Streptococcus mutans is known to be a primary causative agent of dental caries in humans [1]. One of the important virulence properties of the bacterium is its ability to form biofilm, known as dental plaque, on tooth surfaces [2]. S. mutans has been shown to produce 3 types of GTFs (GTFB, GTFC, and GTFD), whose cooperative action is essential for cellular adhesion [3]. Environmental conditions encountered by S. mutans in dental biofilms are highly variable, including frequent shifts in pH from above 7.0 to as low as 3.0 during the ingestion of dietary carbohydrates by the host [4]. Thus, pH exerts significant ecological pressure on S. mutans, and its ability to tolerate and grow in low pH environments is crucial for its survival and pathogenicity.
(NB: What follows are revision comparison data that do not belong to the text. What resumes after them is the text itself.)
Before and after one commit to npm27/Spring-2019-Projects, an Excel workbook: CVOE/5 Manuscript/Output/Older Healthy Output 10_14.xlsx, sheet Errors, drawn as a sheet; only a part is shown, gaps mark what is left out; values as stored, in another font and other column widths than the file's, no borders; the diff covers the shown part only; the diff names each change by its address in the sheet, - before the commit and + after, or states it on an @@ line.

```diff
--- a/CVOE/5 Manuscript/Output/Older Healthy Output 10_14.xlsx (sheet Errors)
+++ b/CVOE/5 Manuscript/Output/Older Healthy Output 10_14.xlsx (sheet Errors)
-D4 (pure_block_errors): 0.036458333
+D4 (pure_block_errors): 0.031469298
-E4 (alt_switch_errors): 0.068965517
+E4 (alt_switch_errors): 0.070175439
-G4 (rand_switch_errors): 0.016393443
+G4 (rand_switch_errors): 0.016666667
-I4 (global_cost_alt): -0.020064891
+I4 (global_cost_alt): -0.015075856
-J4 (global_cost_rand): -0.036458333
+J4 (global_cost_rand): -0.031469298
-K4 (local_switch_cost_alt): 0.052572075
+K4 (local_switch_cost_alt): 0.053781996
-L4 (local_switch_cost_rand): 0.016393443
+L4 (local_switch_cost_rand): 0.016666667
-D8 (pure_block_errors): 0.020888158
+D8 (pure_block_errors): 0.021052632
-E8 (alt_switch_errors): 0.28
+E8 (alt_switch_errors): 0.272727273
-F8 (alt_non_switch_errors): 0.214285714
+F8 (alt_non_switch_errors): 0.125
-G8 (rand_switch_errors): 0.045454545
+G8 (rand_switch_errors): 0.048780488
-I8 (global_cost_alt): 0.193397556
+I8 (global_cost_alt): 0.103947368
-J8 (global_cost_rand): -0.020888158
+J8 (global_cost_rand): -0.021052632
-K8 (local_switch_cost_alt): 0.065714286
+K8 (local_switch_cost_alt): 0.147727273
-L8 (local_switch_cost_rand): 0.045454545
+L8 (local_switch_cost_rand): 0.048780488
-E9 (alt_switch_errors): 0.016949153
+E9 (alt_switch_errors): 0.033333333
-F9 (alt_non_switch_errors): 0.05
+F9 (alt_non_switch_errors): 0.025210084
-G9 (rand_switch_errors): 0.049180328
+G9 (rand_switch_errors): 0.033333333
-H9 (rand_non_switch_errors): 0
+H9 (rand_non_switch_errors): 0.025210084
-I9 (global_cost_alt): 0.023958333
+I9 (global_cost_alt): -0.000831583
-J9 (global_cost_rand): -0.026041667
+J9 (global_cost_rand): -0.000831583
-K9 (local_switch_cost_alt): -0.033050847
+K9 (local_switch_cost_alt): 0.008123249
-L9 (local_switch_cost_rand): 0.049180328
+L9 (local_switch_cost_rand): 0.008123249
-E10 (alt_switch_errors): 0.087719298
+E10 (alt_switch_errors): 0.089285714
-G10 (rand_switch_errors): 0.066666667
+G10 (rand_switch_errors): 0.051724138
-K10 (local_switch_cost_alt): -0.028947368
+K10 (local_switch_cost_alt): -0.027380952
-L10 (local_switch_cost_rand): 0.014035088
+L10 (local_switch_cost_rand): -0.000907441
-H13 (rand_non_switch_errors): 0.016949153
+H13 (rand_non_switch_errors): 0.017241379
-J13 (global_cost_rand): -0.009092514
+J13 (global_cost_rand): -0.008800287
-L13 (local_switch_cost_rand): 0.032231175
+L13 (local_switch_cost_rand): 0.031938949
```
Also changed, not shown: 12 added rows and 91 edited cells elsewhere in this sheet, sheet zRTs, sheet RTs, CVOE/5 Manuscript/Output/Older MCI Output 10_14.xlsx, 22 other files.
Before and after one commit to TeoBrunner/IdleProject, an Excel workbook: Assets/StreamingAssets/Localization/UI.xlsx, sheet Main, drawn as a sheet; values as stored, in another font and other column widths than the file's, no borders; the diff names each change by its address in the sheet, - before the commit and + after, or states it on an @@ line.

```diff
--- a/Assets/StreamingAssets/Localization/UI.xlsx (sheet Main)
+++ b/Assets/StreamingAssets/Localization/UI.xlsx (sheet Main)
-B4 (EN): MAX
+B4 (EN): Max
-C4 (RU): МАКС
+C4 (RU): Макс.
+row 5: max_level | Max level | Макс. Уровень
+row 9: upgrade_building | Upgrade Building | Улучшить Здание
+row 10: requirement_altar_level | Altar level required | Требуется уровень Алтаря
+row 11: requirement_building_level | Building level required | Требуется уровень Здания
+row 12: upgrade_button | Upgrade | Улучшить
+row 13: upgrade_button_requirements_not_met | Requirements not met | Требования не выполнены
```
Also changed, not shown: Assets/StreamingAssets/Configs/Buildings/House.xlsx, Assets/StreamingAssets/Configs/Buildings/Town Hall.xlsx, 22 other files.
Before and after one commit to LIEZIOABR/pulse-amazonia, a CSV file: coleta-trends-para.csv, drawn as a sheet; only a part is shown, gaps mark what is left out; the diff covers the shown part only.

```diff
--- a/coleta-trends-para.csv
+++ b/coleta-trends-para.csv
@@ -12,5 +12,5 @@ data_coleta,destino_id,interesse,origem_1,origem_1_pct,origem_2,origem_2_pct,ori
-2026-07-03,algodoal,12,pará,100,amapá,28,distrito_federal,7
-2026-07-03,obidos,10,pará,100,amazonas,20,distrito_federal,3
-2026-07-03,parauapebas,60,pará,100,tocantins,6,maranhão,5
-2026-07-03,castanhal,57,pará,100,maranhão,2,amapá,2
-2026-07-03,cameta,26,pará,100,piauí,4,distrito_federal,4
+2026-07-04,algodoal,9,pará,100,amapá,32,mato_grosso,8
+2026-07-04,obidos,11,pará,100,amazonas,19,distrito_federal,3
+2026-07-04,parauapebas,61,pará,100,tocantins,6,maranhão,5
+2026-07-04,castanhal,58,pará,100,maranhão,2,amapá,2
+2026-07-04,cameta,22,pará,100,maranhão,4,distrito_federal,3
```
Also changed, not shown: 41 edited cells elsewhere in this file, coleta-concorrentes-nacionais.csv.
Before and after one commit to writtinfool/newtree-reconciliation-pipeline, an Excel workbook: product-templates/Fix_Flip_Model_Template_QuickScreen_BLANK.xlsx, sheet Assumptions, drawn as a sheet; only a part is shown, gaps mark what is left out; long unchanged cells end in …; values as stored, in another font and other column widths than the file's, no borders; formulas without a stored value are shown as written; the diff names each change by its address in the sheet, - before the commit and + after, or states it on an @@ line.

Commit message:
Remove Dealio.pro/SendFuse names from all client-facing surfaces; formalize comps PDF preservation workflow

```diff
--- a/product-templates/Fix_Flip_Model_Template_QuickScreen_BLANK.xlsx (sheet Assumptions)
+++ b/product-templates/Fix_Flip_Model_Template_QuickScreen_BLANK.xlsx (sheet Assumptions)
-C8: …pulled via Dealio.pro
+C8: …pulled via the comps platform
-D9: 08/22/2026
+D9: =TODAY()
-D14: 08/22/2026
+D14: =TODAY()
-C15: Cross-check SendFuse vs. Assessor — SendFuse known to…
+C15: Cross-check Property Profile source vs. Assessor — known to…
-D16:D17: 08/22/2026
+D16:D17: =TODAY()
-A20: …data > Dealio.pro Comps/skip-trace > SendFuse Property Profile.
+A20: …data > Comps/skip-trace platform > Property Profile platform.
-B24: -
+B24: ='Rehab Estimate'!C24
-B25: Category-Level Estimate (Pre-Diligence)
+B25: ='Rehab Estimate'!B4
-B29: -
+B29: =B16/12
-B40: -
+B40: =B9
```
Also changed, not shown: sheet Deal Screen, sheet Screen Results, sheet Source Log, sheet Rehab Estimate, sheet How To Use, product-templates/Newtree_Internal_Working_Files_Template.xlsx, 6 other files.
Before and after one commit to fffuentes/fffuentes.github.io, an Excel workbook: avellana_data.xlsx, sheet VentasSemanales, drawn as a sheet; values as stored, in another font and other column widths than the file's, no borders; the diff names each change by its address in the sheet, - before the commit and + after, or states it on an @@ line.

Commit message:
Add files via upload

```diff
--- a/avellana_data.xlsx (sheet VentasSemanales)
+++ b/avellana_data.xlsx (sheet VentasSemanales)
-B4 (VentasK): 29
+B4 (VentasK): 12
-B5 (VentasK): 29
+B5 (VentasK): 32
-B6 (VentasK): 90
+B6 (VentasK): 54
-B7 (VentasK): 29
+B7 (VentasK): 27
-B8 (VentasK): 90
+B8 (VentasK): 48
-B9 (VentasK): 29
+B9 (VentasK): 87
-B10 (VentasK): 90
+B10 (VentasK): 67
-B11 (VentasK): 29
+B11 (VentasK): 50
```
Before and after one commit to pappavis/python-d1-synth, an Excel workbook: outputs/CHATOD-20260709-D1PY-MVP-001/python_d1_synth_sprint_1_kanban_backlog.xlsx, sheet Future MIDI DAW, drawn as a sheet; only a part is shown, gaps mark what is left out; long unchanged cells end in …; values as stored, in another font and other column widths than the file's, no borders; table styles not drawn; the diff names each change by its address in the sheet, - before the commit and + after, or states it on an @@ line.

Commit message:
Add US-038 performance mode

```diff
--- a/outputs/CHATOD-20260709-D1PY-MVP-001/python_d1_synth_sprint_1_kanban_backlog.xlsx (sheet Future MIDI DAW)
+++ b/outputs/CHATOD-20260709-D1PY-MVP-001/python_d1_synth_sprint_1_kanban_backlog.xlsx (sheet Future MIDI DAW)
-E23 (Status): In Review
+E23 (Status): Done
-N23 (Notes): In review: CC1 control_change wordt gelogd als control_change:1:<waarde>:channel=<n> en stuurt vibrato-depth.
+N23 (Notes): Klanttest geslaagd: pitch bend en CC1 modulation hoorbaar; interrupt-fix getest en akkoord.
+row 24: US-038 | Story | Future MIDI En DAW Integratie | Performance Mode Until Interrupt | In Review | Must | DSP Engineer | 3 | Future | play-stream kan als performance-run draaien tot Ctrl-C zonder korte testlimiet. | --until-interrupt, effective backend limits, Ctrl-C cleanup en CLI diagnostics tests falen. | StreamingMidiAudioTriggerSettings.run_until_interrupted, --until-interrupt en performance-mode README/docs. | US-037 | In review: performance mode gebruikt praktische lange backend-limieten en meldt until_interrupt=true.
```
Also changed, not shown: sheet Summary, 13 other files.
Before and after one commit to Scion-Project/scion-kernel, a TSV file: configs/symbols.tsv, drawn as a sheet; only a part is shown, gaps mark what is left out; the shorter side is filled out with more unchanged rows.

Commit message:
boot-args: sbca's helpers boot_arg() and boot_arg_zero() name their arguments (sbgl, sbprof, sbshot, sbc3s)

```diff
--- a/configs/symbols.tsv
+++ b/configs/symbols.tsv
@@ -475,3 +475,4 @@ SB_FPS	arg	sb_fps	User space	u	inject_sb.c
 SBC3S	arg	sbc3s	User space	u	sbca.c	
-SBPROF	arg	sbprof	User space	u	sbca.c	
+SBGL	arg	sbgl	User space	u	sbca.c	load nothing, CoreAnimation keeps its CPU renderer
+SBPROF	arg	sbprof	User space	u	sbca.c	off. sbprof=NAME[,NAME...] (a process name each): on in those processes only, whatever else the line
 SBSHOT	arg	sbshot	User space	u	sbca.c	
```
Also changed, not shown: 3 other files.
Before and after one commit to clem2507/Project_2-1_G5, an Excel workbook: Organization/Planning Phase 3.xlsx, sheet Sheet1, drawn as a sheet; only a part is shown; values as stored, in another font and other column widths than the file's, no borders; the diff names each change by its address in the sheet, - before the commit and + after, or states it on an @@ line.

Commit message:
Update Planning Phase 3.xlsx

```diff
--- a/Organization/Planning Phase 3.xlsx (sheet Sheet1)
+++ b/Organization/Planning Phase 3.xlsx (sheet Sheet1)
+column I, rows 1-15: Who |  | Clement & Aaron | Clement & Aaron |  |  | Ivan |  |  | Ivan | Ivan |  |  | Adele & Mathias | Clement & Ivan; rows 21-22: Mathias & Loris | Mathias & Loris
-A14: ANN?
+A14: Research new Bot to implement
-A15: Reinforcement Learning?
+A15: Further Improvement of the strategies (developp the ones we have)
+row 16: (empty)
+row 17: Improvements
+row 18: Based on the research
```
Recombinase A (RecA) is essential for transformation of both plasmid and chromosomal DNA in Streptococcus pneumoniae [5]. The recA gene is required for genetic transformation and is directly regulated by the cell signaling mechanism that induces competence in S. pneumoniae [6]. In addition, homologous recombination is strictly dependent upon the presence of the RecA protein [7]. However, RecA function remains uncharacterized due to the complexity of the recombination process. RecA-dependent recombination of the gtfB and gtfC genes has been reported to occur at a frequency of 10−3 in S. mutans [8], while these activities of GTFB and GTFC were found to be significantly reduced as compared to the reference strains [9]. On the other hand, it was also reported that spontaneous gtfB-gtfC recombination in S. mutans is not dependent on RecA and that a variety of in vivo generated gtfB-gtfC recombinants have similar sites of recombination [10]. However, biofilm formation by a RecA-deficient mutant strain was reduced as compared to that of the parental strain [11], and RecA was shown to have a relationship with expressions of the genes or proteins involved in the response to pH level by S. mutans, as well as expressions of GTFB and GTFC activities [11, 12]. In the present study, we demonstrated that the recA gene influences gtf expression, while the relationship between the recA gene and gtfB-gtfC recombination was shown using recombinant RecA protein and clinical isolates.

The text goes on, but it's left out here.